++++ SUPPLIED INFORMATION
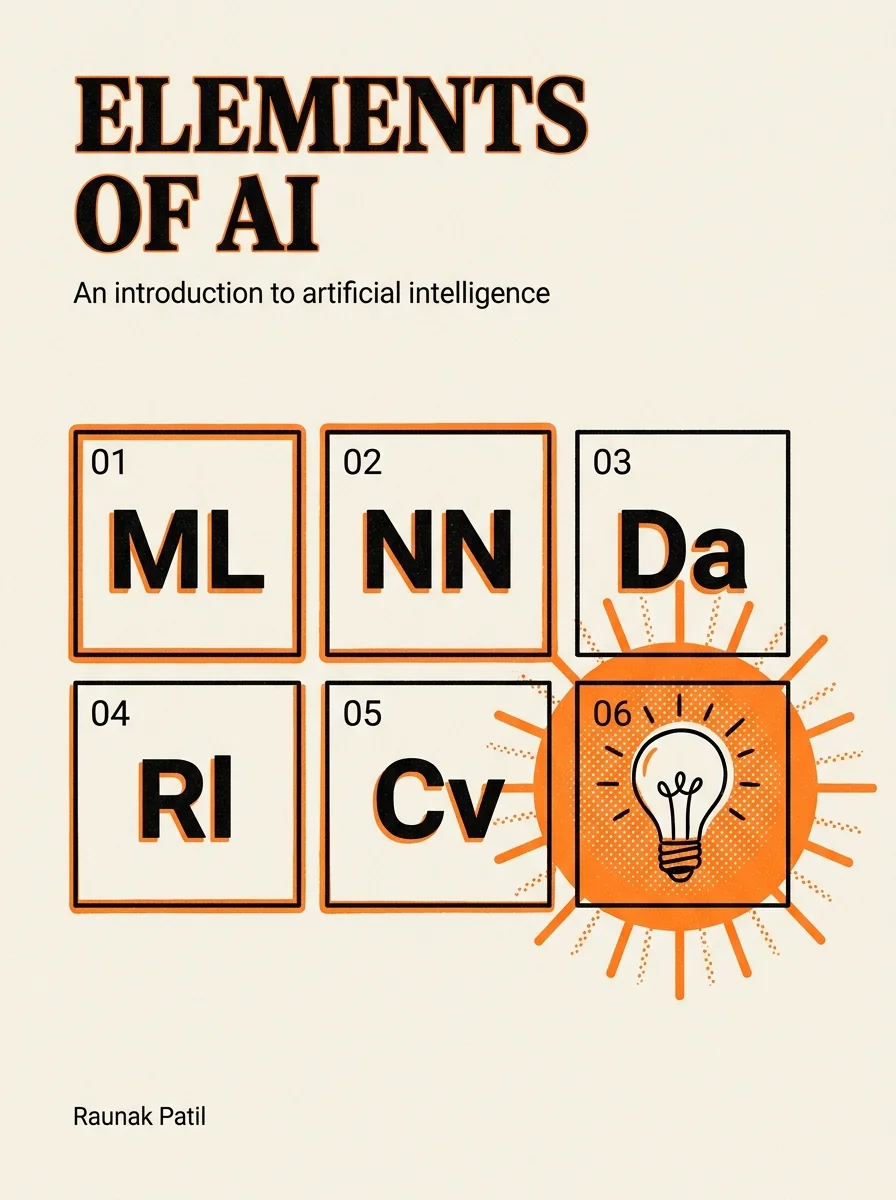
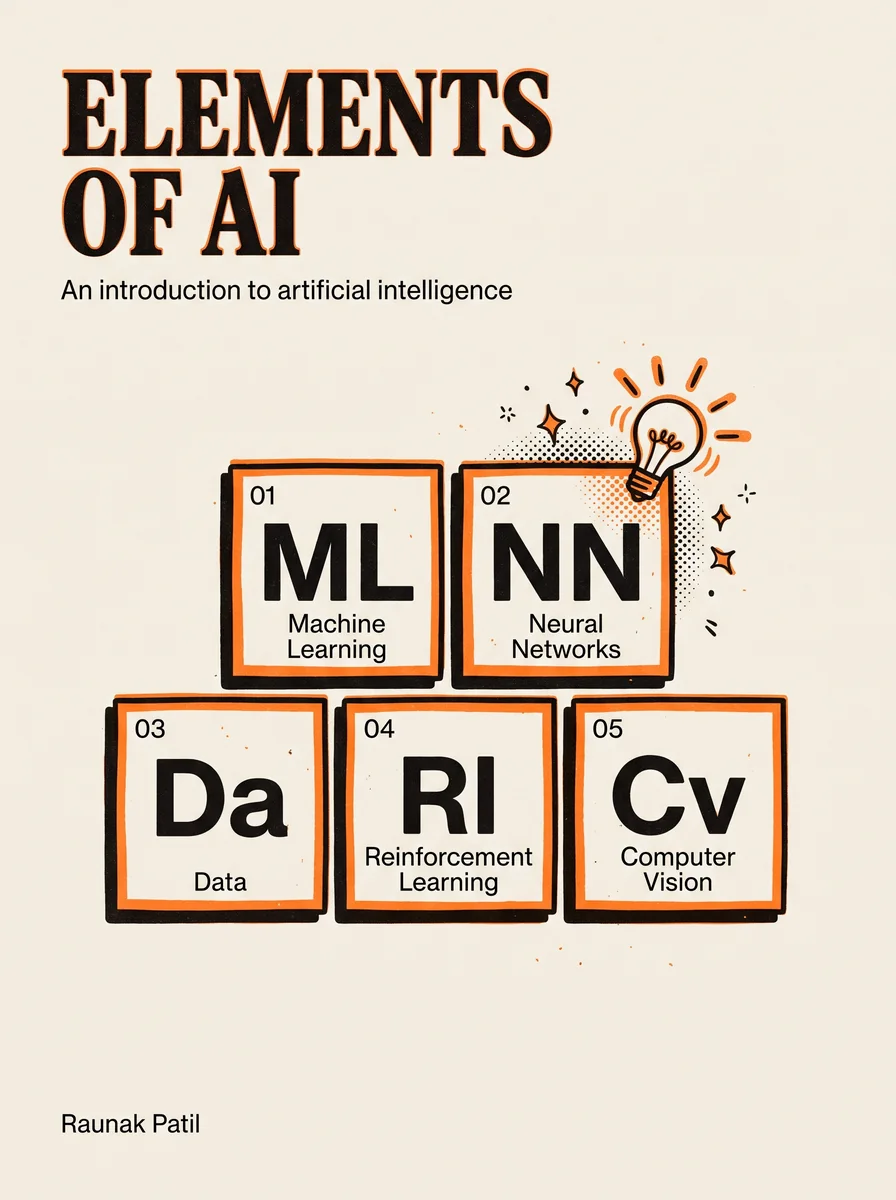
Certificate covers: RAG added, Elements of AI updated

diff --git a/js/data.js b/js/data.js
@@ -180,14 +180,14 @@ window.PORTFOLIO = {
      one-line `brief`, the skills and the credential id.
      url: link for "Show credential" (leave '' to hide the link). */
   certifications: [
-    { short: 'RAG: Retrieval-augmented generation', spine: '#2b3fa8', ink: '#f2f0ea', coverInk: '#2b3fa8', colors: ['#dfe6f5', '#2b3fa8'], brief: 'How retrieval-augmented generation works: embeddings and vector databases, retrieval, building RAG pipelines and keeping hallucinations in check.', title: 'RAG: Retrieval-augmented generation', issuer: 'Great Learning', date: 'Oct 2026', id: 'SUYFCKKU', skills: ['RAG Pipelines', 'Embeddings & Vector DBs', 'Information Retrieval', 'LLMs & Prompting'], url: 'https://www.mygreatlearning.com/certificate/SUYFCKKU' },
+    { short: 'RAG: Retrieval-augmented generation', cover: 'img/covers/cert-rag.webp', spine: '#2b3fa8', ink: '#f2f0ea', coverInk: '#2b3fa8', colors: ['#dfe6f5', '#2b3fa8'], brief: 'How retrieval-augmented generation works: embeddings and vector databases, retrieval, building RAG pipelines and keeping hallucinations in check.', title: 'RAG: Retrieval-augmented generation', issuer: 'Great Learning', date: 'Oct 2026', id: 'SUYFCKKU', skills: ['RAG Pipelines', 'Embeddings & Vector DBs', 'Information Retrieval', 'LLMs & Prompting'], url: 'https://www.mygreatlearning.com/certificate/SUYFCKKU' },
     { short: 'Generative AI & LLMs', cover: 'img/covers/cert-gen-ai.webp', spine: '#e8553b', ink: '#fff4ec', coverInk: '#1c1c1c', colors: ['#f6e27a', '#e8553b'], photo: 'img/certs/generative-ai.webp', brief: 'How transformer models and large language models work, and how to put them to work.', title: 'Generative AI: Working with Large Language Models', issuer: 'LinkedIn Learning', date: 'Apr 2026', skills: ['Transformer Models', 'NLP', 'LLMs'], url: 'https://www.linkedin.com/in/raunakpatil/details/certifications/' },
     { short: 'Agentic AI', cover: 'img/covers/cert-agentic-ai.webp', spine: '#1c1c1c', ink: '#f2f0ea', coverInk: '#f2f0ea', colors: ['#1c1c1c', '#ff7a1a'], photo: 'img/certs/agentic-ai.webp', brief: 'Architectures and frameworks for AI agents that plan, use tools and act on their own.', title: 'Agentic AI Fundamentals: Architectures, Frameworks, and Applications', issuer: 'LinkedIn Learning', date: 'Apr 2026', skills: ['AI Agents', 'Agentic AI', 'AI Frameworks'], url: 'https://www.linkedin.com/in/raunakpatil/details/certifications/' },
     { short: 'AI in Project Mgmt', cover: 'img/covers/cert-ai-pm.webp', spine: '#2f6fd6', ink: '#f6e27a', coverInk: '#f6e27a', colors: ['#2f6fd6', '#f6e27a'], photo: 'img/certs/ai-project-management.webp', brief: 'Using AI to plan, track and steer projects.', title: 'AI in Project Management', issuer: 'LinkedIn Learning', date: 'Apr 2026', skills: ['AI for Business', 'Project Management', 'AI'], url: 'https://www.linkedin.com/in/raunakpatil/details/certifications/' },
     { short: 'DIAT · AI Professional', cover: 'img/covers/cert-diat.webp', spine: '#2f6b3a', ink: '#f2f0ea', coverInk: '#2f6b3a', colors: ['#efede6', '#2f6b3a'], logo: 'img/logos/drdo.webp', brief: "AI and machine learning, deep neural networks and SQL, certified by DRDO's defence institute.", title: 'DIAT Certified Artificial Intelligence Professional', issuer: 'Defence Institute of Advanced Technology (DIAT), DRDO', date: 'Jul 2021', id: 'OTCC/AIML/B2/2021/1145', skills: ['SQL', 'Deep Neural Networks', 'AI / ML'], url: '' },
     { short: 'Python for AI', cover: 'img/covers/cert-python-ai.webp', spine: '#f2e58c', ink: '#2b3fa8', coverInk: '#2b3fa8', colors: ['#f2e58c', '#2b3fa8'], photo: 'img/certs/python-for-ai.webp', brief: 'Python programming for AI work.', title: 'Python: Python Programming for Artificial Intelligence', issuer: 'Datai Team', date: 'Aug 2021', id: 'UC-13e67c75-000f-4b88-ae98-24036e560021', skills: ['Python', 'AI'], url: 'https://www.udemy.com/certificate/UC-13e67c75-000f-4b88-ae98-24036e560021/' },
     { short: 'NIELIT · Python', cover: 'img/covers/cert-nielit.webp', spine: '#f6b9c4', ink: '#1c1c1c', coverInk: '#1c1c1c', colors: ['#f8e1e4', '#e8553b'], logo: 'img/logos/nielit.webp', brief: "Certified programming in Python from India's national IT institute.", title: 'NIELIT Certified Programming in Python', issuer: 'National Institute of Electronics & IT (NIELIT)', date: 'Jul 2021', id: 'HDO01242', skills: ['Python'], url: '' },
-    { short: 'Elements of AI', cover: 'img/covers/cert-elements-ai.webp', spine: '#ff7a1a', ink: '#1c1c1c', coverInk: '#1c1c1c', colors: ['#f3efe6', '#ff7a1a'], logo: 'img/logos/helsinki.svg', brief: "The basics of AI: what it is, what it can and can't do, and how it learns.", title: 'Elements of AI: Introduction to AI', issuer: 'University of Helsinki', date: 'Jul 2021', skills: ['AI fundamentals'], url: 'https://www.elementsofai.com/' },
+    { short: 'Elements of AI', cover: 'img/covers/cert-elements-ai.webp?v=2', spine: '#ff7a1a', ink: '#1c1c1c', coverInk: '#1c1c1c', colors: ['#f3efe6', '#ff7a1a'], logo: 'img/logos/helsinki.svg', brief: "The basics of AI: what it is, what it can and can't do, and how it learns.", title: 'Elements of AI: Introduction to AI', issuer: 'University of Helsinki', date: 'Jul 2021', skills: ['AI fundamentals'], url: 'https://www.elementsofai.com/' },
   ],
 
   /* My Profile page (open it from the menu, or go to #profile). */

diff --git a/index.html b/index.html
@@ -17,7 +17,7 @@
   <link rel="icon" href="favicon.ico?v=2" sizes="32x32">
   <link rel="apple-touch-icon" href="apple-touch-icon.png?v=2">
   <link rel="preload" href="fonts/gobitta.woff2" as="font" type="font/woff2" crossorigin>
-  <link rel="stylesheet" href="css/style.css?v=20261013031000">
+  <link rel="stylesheet" href="css/style.css?v=20261013040000">
   <script type="importmap">
     { "imports": {
       "three": "https://cdn.jsdelivr.net/npm/three@0.160.0/build/three.module.js",
@@ -312,8 +312,8 @@
     </div>
   </dialog>
 
-  <script src="js/data.js?v=20261013031000"></script>
+  <script src="js/data.js?v=20261013040000"></script>
   <script src="https://cdn.jsdelivr.net/npm/topojson-client@3.1.0/dist/topojson-client.min.js" defer></script>
-  <script src="js/main.js?v=20261013031000" defer></script>
+  <script src="js/main.js?v=20261013040000" defer></script>
 </body>
 </html>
++++++++
- [TASK]:
I need the number of lines in the entries that include "script"; please give that number and nothing else.

- [YOUR SOLUTION]:
6